In the late 50s and early 60s a single 45 rpm record cost about four German Marks. At that time that was a whole lot of money. If you were not fanatical about your music, i.e. a Rock`n`Roll fan you would think twice about spending your hard earned Marks on a Elvis record. That`s where the budget labels came in. For less than half the price you could get the same hit song sung by a nobody. It might not have been the real thing but at least now you had some new music to throw on your turntable.

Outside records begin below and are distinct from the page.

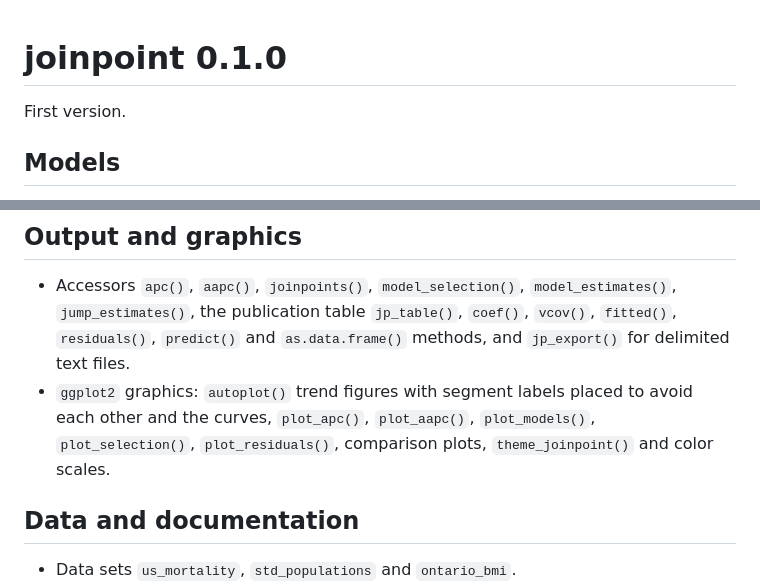
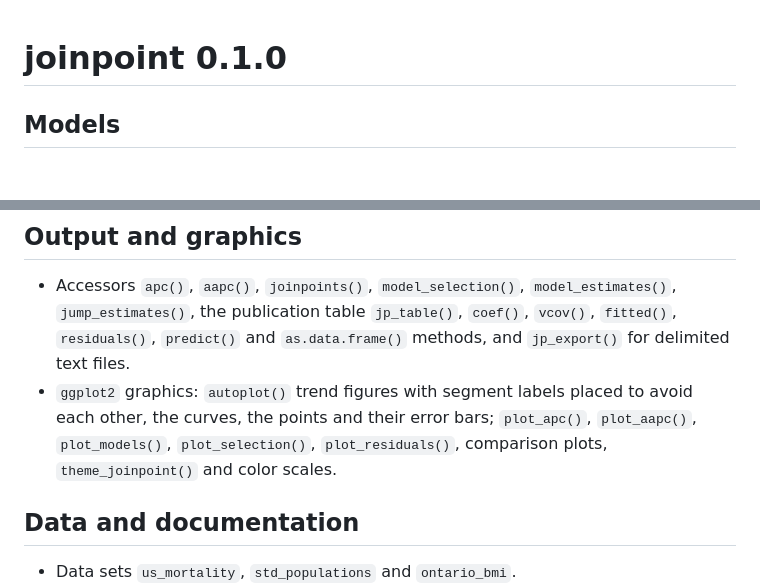
Before and after one commit to skhademioore/joinpoint, a Markdown page: NEWS.md, 2 parts joined by grey strips. Rendered like a GitHub page; blank space fills up the shorter version.

```diff
--- a/NEWS.md
+++ b/NEWS.md
@@ -1,6 +1,4 @@
 # joinpoint 0.1.0
-
-First version.
 
 ## Models
 
@@ -45,9 +43,10 @@ First version.
   `coef()`, `vcov()`, `fitted()`, `residuals()`, `predict()` and
   `as.data.frame()` methods, and `jp_export()` for delimited text files.
 * `ggplot2` graphics: `autoplot()` trend figures with segment labels placed to
-  avoid each other and the curves, `plot_apc()`, `plot_aapc()`,
-  `plot_models()`, `plot_selection()`, `plot_residuals()`, comparison plots,
-  `theme_joinpoint()` and color scales.
+  avoid each other, the curves, the points and their error bars;
+  `plot_apc()`, `plot_aapc()`, `plot_models()`, `plot_selection()`,
+  `plot_residuals()`, comparison plots, `theme_joinpoint()` and color
+  scales.
 
 ## Data and documentation
 
```
Also changed, not shown: README.md (+3 -4 lines), man/figures/README-trend.png, 3 other files.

Okay and Rondo were two budget labels from Berlin, both manufactured by Phonocolor. They produced mostly flexible records of varying flexibility but also some vinyl. The records were not sold in record stores but at newsstands and in the first supermarkets, that were established in Germany in the 50s.
“Total Verrückt” (totally crazy) is a cover version of Robert Benett`s German version of Elvis´”All Shook Up”:
I would guess that “Francesco Barini” also sang “Total Verrückt” because his voice sounds very similar.
Not a lot is known about the artists behind these recordings. Who were “Francesco Barini”, “Delia Doris” or “Alexander Gordan”? In some cases there are probably some familiar names behind those fantasy names. The same goes for a lot of Budget labels. Some were simply branches of big labels. It`s hard to find out some forty to fifty years later. The story of the hundreds of German independent labels has not been written yet. There are still a lot of mysteries to be solved.
“Baby, ich schieß dir einen Teddybär” is a cover version of Jörg Maria Berg`s German version of Perry Como`s “Kewpie Doll” from 1958.
Töff Töff was a Berlin dance hall/restaurant located at Residenzstr. 1-2 in Reinickendorf. Fittingly it was advertising for it with a Hully Gully dance.
German cover version of “The Chordettes” 1958 hit record “Lollipop”.
German cover version of Frankie Valli and the Four Seasons Billy & Lillie´s “Lucky Ladybug” from 1959.